## Problem statement
What follows is a set of records. Retype them exactly, leaving out the pictures.

## Input material
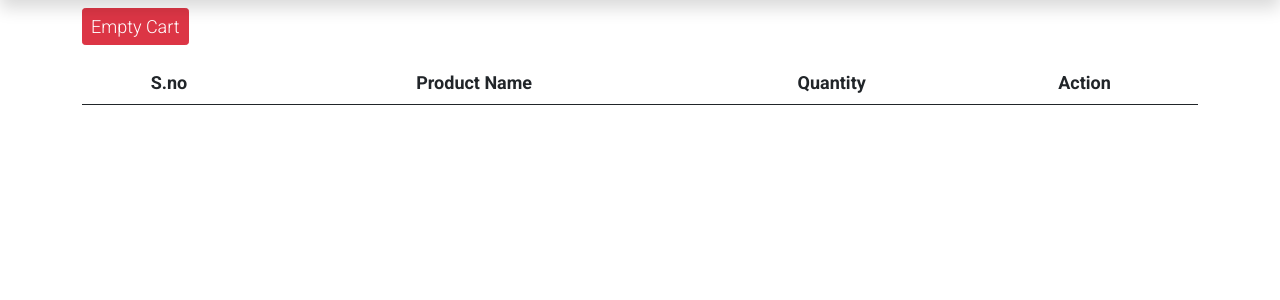
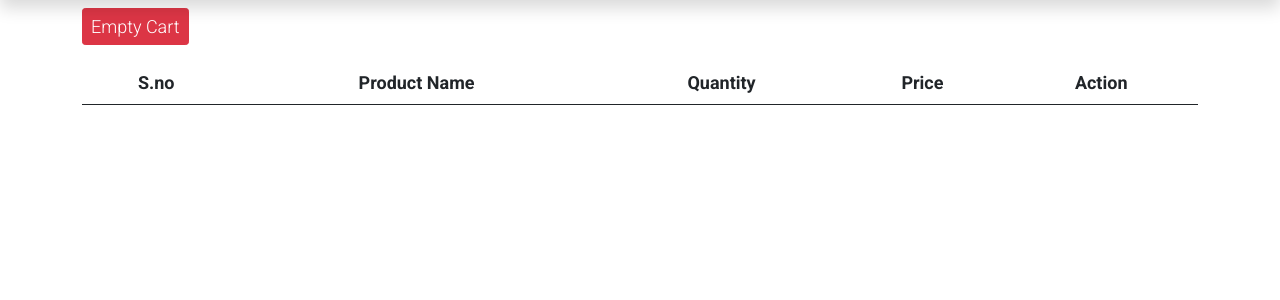
Before and after one commit to Mrk-Cstle/WebFinal-E-Commerce, a PHP site: page /cart.php in a window 1280 px wide. Shown: the part 104-404 px from the top of the page. Run offline with PHP 8.4, Linux system fonts and the light colour scheme; lists and menus that the app fills with data are empty.

Commit message:
cart full function

```diff
--- /dev/null
+++ b/assets/include/dbConnection.php
@@ -0,0 +1,12 @@
+<?php
+
+$server = "localhost";
+$username = "root";
+$password = "";
+$db = "ecommerce";
+
+$conn = mysqli_connect($server, $username, $password, $db);
+
+if ($conn->connect_error) {
+    die("Connection failed: " . $conn->connect_error);
+}
--- a/assets/include/session.php
+++ b/assets/include/session.php
@@ -1,39 +1,64 @@
 <?php
 session_start();
-
+include 'dbConnection.php';
 // Check if product is coming or not
 if (isset($_GET['pro_id'])) {
+  $proid = $_GET['pro_id'];
 
-  $proid = $_GET['pro_id'];
+  // Retrieve the price of the product from the database using $proid
+  // Replace 'your_database_credentials' with your actual database connection details
+
+
+  // Prepare and execute the query to retrieve the price
+  $query = "SELECT price FROM product WHERE fname = '$proid'";
+  $result = mysqli_query($conn, $query);
+
+  // Fetch the price from the result
+  $row = mysqli_fetch_assoc($result);
+  $price = $row['price'];
+
+  // Close the database connection
+  mysqli_close($conn);
 
   // If session cart is not empty
   if (!empty($_SESSION['cart'])) {
-
-    // Using "array_column() function" we get the product id existing in session cart array
+    // Using "array_column()" function, we get the product id existing in the session cart array
     $acol = array_column($_SESSION['cart'], 'pro_id');
 
-    // now we compare whther id already exist with "in_array() function"
+    // Now we compare whether the id already exists with "in_array()" function
     if (in_array($proid, $acol)) {
-
-      // Updating quantity if item already exist
+      // Updating quantity if item already exists
       $_SESSION['cart'][$proid]['qty'] += 1;
+      $_SESSION['cart'][$proid]['price'] += $price;
     } else {
-      // If item doesn't exist in session cart array, we add a new item
+      // If item doesn't exist in the session cart array, we add a new item with price
       $item = [
-        'pro_id' => $_GET['pro_id'],
-        'qty' => 1
+        'pro_id' => $proid,
+        'qty' => 1,
+        'price' => $price
       ];
 
       $_SESSION['cart'][$proid] = $item;
     }
   } else {
-    // If cart is completely empty, then store item in session cart
+    // If cart is completely empty, then store item in session cart with price
     $item = [
-      'pro_id' => $_GET['pro_id'],
-      'qty' => 1
+      'pro_id' => $proid,
+      'qty' => 1,
+      'price' => $price
     ];
 
     $_SESSION['cart'][$proid] = $item;
   }
+  if (!empty($_SESSION['cart'])) {
+    foreach ($_SESSION['cart'] as $cartItem) {
+      $itemPrice = $cartItem['price'];
+      $itemQuantity = $cartItem['qty'];
+      $subtotal = $itemPrice * $itemQuantity;
+      $totalPrice += $subtotal;
+    }
+  }
+
+  // Output the total price
+  echo "Total Price: $" . $totalPrice;
 }
-?>
--- a/cart.php
+++ b/cart.php
@@ -30,7 +30,9 @@
           <th>S.no</th>
           <th>Product Name</th>
           <th>Quantity</th>
+          <th>Price</th>
           <th colspan="2">Action</th>
+
         </tr>
       </thead>
 
@@ -38,28 +40,36 @@
         <?php
         if (isset($_SESSION['cart'])) :
           $i = 1;
+          $totalPrice = 0; // Initialize total price variable
+
           foreach ($_SESSION['cart'] as $cart) :
+            $itemPrice = $cart['price'];
+            $itemQuantity = $cart['qty'];
+            $subtotal = $itemPrice * $itemQuantity;
+            $totalPrice += $subtotal;
         ?>
             <tr class=" text-center">
               <td><?php echo $i; ?> # </td>
               <td> Product <?= $cart['pro_id']; ?></td>
               <td>
-                <form action="update.php" method="post">
-                  <input type="number" value="<?= $cart['qty']; ?>" name="qty" min="1">
-                  <input type="hidden" name="upid" value="<?= $cart['pro_id']; ?>">
+                <?= $cart['qty']; ?>
               </td>
-              <td>
-                <input type="submit" name="update" value="Update" class="btn btn-sm btn-warning">
-                </form>
-              </td>
+              <td><?= $cart['price']; ?></td>
+
               <td> <a class="btn btn-sm btn-danger removeCartItem" data-pro-id="<?= $cart['pro_id']; ?>">Remove</a></td>
             </tr>
         <?php
             $i++;
           endforeach;
+          echo '<tr>
+          <td colspan="3"></td>
+          <td class="text-center"><strong>Total Price: ₱ ' . $totalPrice . '</strong></td>
+          <td></td>
+        </tr>';
         endif;
         ?>
       </tbody>
+
     </table>
   </div>
   <!-- jQuery AJAX code -->
```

## Task solution
Before and after one commit to Mrk-Cstle/WebFinal-E-Commerce, a PHP site: page /cart.php in a window 1280 px wide. Shown: the part 104-404 px from the top of the page. Run offline with PHP 8.4, Linux system fonts and the light colour scheme; lists and menus that the app fills with data are empty.

Commit message:
cart full function

```diff
--- /dev/null
+++ b/assets/include/dbConnection.php
@@ -0,0 +1,12 @@
+<?php
+
+$server = "localhost";
+$username = "root";
+$password = "";
+$db = "ecommerce";
+
+$conn = mysqli_connect($server, $username, $password, $db);
+
+if ($conn->connect_error) {
+    die("Connection failed: " . $conn->connect_error);
+}
--- a/assets/include/session.php
+++ b/assets/include/session.php
@@ -1,39 +1,64 @@
 <?php
 session_start();
-
+include 'dbConnection.php';
 // Check if product is coming or not
 if (isset($_GET['pro_id'])) {
+  $proid = $_GET['pro_id'];
 
-  $proid = $_GET['pro_id'];
+  // Retrieve the price of the product from the database using $proid
+  // Replace 'your_database_credentials' with your actual database connection details
+
+
+  // Prepare and execute the query to retrieve the price
+  $query = "SELECT price FROM product WHERE fname = '$proid'";
+  $result = mysqli_query($conn, $query);
+
+  // Fetch the price from the result
+  $row = mysqli_fetch_assoc($result);
+  $price = $row['price'];
+
+  // Close the database connection
+  mysqli_close($conn);
 
   // If session cart is not empty
   if (!empty($_SESSION['cart'])) {
-
-    // Using "array_column() function" we get the product id existing in session cart array
+    // Using "array_column()" function, we get the product id existing in the session cart array
     $acol = array_column($_SESSION['cart'], 'pro_id');
 
-    // now we compare whther id already exist with "in_array() function"
+    // Now we compare whether the id already exists with "in_array()" function
     if (in_array($proid, $acol)) {
-
-      // Updating quantity if item already exist
+      // Updating quantity if item already exists
       $_SESSION['cart'][$proid]['qty'] += 1;
+      $_SESSION['cart'][$proid]['price'] += $price;
     } else {
-      // If item doesn't exist in session cart array, we add a new item
+      // If item doesn't exist in the session cart array, we add a new item with price
       $item = [
-        'pro_id' => $_GET['pro_id'],
-        'qty' => 1
+        'pro_id' => $proid,
+        'qty' => 1,
+        'price' => $price
       ];
 
       $_SESSION['cart'][$proid] = $item;
     }
   } else {
-    // If cart is completely empty, then store item in session cart
+    // If cart is completely empty, then store item in session cart with price
     $item = [
-      'pro_id' => $_GET['pro_id'],
-      'qty' => 1
+      'pro_id' => $proid,
+      'qty' => 1,
+      'price' => $price
     ];
 
     $_SESSION['cart'][$proid] = $item;
   }
+  if (!empty($_SESSION['cart'])) {
+    foreach ($_SESSION['cart'] as $cartItem) {
+      $itemPrice = $cartItem['price'];
+      $itemQuantity = $cartItem['qty'];
+      $subtotal = $itemPrice * $itemQuantity;
+      $totalPrice += $subtotal;
+    }
+  }
+
+  // Output the total price
+  echo "Total Price: $" . $totalPrice;
 }
-?>
--- a/cart.php
+++ b/cart.php
@@ -30,7 +30,9 @@
           <th>S.no</th>
           <th>Product Name</th>
           <th>Quantity</th>
+          <th>Price</th>
           <th colspan="2">Action</th>
+
         </tr>
       </thead>
 
@@ -38,28 +40,36 @@
         <?php
         if (isset($_SESSION['cart'])) :
           $i = 1;
+          $totalPrice = 0; // Initialize total price variable
+
           foreach ($_SESSION['cart'] as $cart) :
+            $itemPrice = $cart['price'];
+            $itemQuantity = $cart['qty'];
+            $subtotal = $itemPrice * $itemQuantity;
+            $totalPrice += $subtotal;
         ?>
             <tr class=" text-center">
               <td><?php echo $i; ?> # </td>
               <td> Product <?= $cart['pro_id']; ?></td>
               <td>
-                <form action="update.php" method="post">
-                  <input type="number" value="<?= $cart['qty']; ?>" name="qty" min="1">
-                  <input type="hidden" name="upid" value="<?= $cart['pro_id']; ?>">
+                <?= $cart['qty']; ?>
               </td>
-              <td>
-                <input type="submit" name="update" value="Update" class="btn btn-sm btn-warning">
-                </form>
-              </td>
+              <td><?= $cart['price']; ?></td>
+
               <td> <a class="btn btn-sm btn-danger removeCartItem" data-pro-id="<?= $cart['pro_id']; ?>">Remove</a></td>
             </tr>
         <?php
             $i++;
           endforeach;
+          echo '<tr>
+          <td colspan="3"></td>
+          <td class="text-center"><strong>Total Price: ₱ ' . $totalPrice . '</strong></td>
+          <td></td>
+        </tr>';
         endif;
         ?>
       </tbody>
+
     </table>
   </div>
   <!-- jQuery AJAX code -->
```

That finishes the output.